▶ [Activity] Count the lines below containing "style". Number only.

▶ [Provided data]
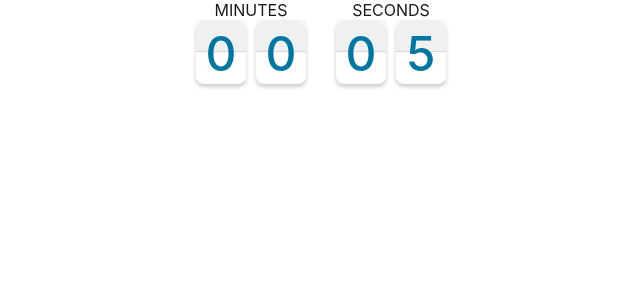
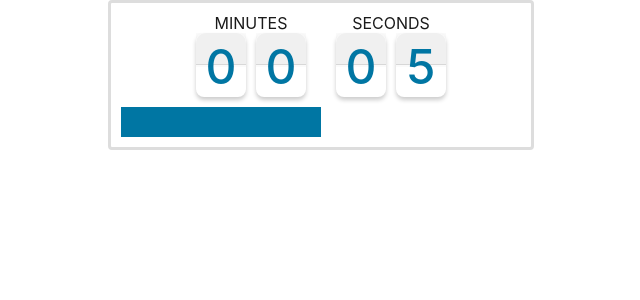
Before and after one commit to sonbachmi/ReactVisualTimer, a React (Create React App) app: page / in a window 1280 px wide. Shown: the top 300 px of the page, without its empty margins (319-959 px from the left). Built offline with nearby package versions, Linux system fonts and the light colour scheme.

Commit message:
progress styling

```diff
--- a/package.json
+++ b/package.json
@@ -1,12 +1,13 @@
 {
   "name": "react-visual-timer",
-  "version": "0.0.1",
+  "version": "0.0.2",
   "keywords": [
     "react",
     "javascript",
     "timer", "clock",
     "animation"
   ],
+  "license": "MIT",
   "author": "Son Nguyen",
   "homepage": "https://github.com/sonbachmi/ReactVisualTimer",
   "repository": {
--- a/src/visual-timer/components/visual-progress/VisualProgress.js
+++ b/src/visual-timer/components/visual-progress/VisualProgress.js
@@ -1,25 +1,26 @@
 import React from "react";
+
+import "./VisualProgress.scss";
 
 export class VisualProgress extends React.Component {
 
     totalSecs = 0;
     elapsedSecs = 0;
+    percentage = '0%';
 
     constructor(props) {
         super(props);
+        /*  totalSecs prop won't change for entire life cycle so safe to copy to instance variable for reuse */
         this.totalSecs = props.totalSecs || 0;
-        this.elapsedSecs = props.elapsedSecs || 0;
-    }
-
-    getProgressPercentage() {
-        return Math.round((this.elapsedSecs * 100) / this.totalSecs) + "%";
     }
 
     render() {
+        this.percentage = Math.floor(((this.props.elapsedSecs||0) * 100)
+            / this.totalSecs) + "%";
         return (
-        <div className="vtimer-progress">
-            <div className="vtimer-progress--bar" style={{
-                width: this.getProgressPercentage(this.state.elapsedSecs)
+        <div className="VisualProgress">
+            <div className="VisualProgress--bar" style={{
+                width: this.percentage
             }}/>
         </div>
         );
--- a/src/visual-timer/components/visual-progress/VisualProgress.scss
+++ b/src/visual-timer/components/visual-progress/VisualProgress.scss
@@ -1,11 +1,10 @@
 /* Progress bar */
 
-.vtimer-progress {
+.VisualProgress {
   width: 100%;
-  height: 30px;
   margin-top: 10px;
   &--bar {
-    width: 100%;
+    width: 100%; height: 30px;
     background-color: #0076a3;
     min-width: 0;
     .alarming & {
--- a/src/visual-timer/components/visual-timer/VisualTimer.js
+++ b/src/visual-timer/components/visual-timer/VisualTimer.js
@@ -1,7 +1,7 @@
 import React from "react";
 
+import {VisualProgress} from "../visual-progress/VisualProgress";
 import "./VisualTimer.scss";
-import {VisualProgress} from "../visual-progress/VisualProgress";
 
 export class VisualTimer extends React.Component {
 
@@ -15,6 +15,7 @@ export class VisualTimer extends React.Component {
         this.state = {
             started: false,
             alarming: false,
+            stopped: false,
             elapsedSecs: 0,
             clockFace: {
                 /* Store display values for two digits of each time component
@@ -27,7 +28,6 @@ export class VisualTimer extends React.Component {
                 sec2: 0
             }
         };
-        this.start();
     }
 
     updateClockFace(remainingSecs) {
@@ -50,7 +50,7 @@ export class VisualTimer extends React.Component {
         if (!this.totalSecs) return;
         const scale = 1;
         this.timer = setInterval(() => {
-            if (!this.started) return;
+            if (!this.state.started || this.state.stopped) return;
             this.setState({ elapsedSecs: this.state.elapsedSecs+1 });
             const remainingSecs = this.totalSecs - this.state.elapsedSecs;
             if (remainingSecs < 0) {
@@ -61,11 +61,13 @@ export class VisualTimer extends React.Component {
                 this.updateClockFace(remainingSecs);
             }
         }, Math.round(1000 / scale));
-        this.started = true;
+        this.setState(
+            { started: true });
     }
 
     stop() {
-        this.stopped = true;
+        this.setState(
+            { stopped: true });
         if (this.timer) {
             clearInterval(this.timer);
         }
@@ -75,7 +77,8 @@ export class VisualTimer extends React.Component {
         if (!this.totalSecs) return null;
         const {hour1, hour2, min1, min2, sec1, sec2} = this.state.clockFace;
         return (
-            <div className={'VisualTimer ' + (this.state.alarming ? 'alarming' : '')}>
+            <div className={'VisualTimer ' + (this.state.alarming ? 'alarming' : '')}
+            style={ { borderStyle: 'solid' } }>
 
                 <div className="countdown">
                     {
@@ -161,11 +164,15 @@ export class VisualTimer extends React.Component {
 
                 {
                     this.state.started &&
-                    <VisualProgress totalSecs={this.totalSecs} elapsedSecs={this.state.elapsedSecs} />
+                   <VisualProgress totalSecs={this.totalSecs} elapsedSecs={this.state.elapsedSecs} />
 
                 }
             </div>
         );
+    }
+
+    componentDidMount() {
+        this.start();
     }
 
     componentWillUnmount() {
--- a/src/visual-timer/components/visual-timer/VisualTimer.scss
+++ b/src/visual-timer/components/visual-timer/VisualTimer.scss
@@ -1,6 +1,11 @@
 .VisualTimer {
   display: flex;
   flex-flow: column nowrap;
+  width: 400px;
+  padding: 10px;
+  border-radius: 4px;
+  border-color: #ddd;
+  margin: 0 auto;
 }
 
 .countdown {
```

▶ [Solution to the problem] 3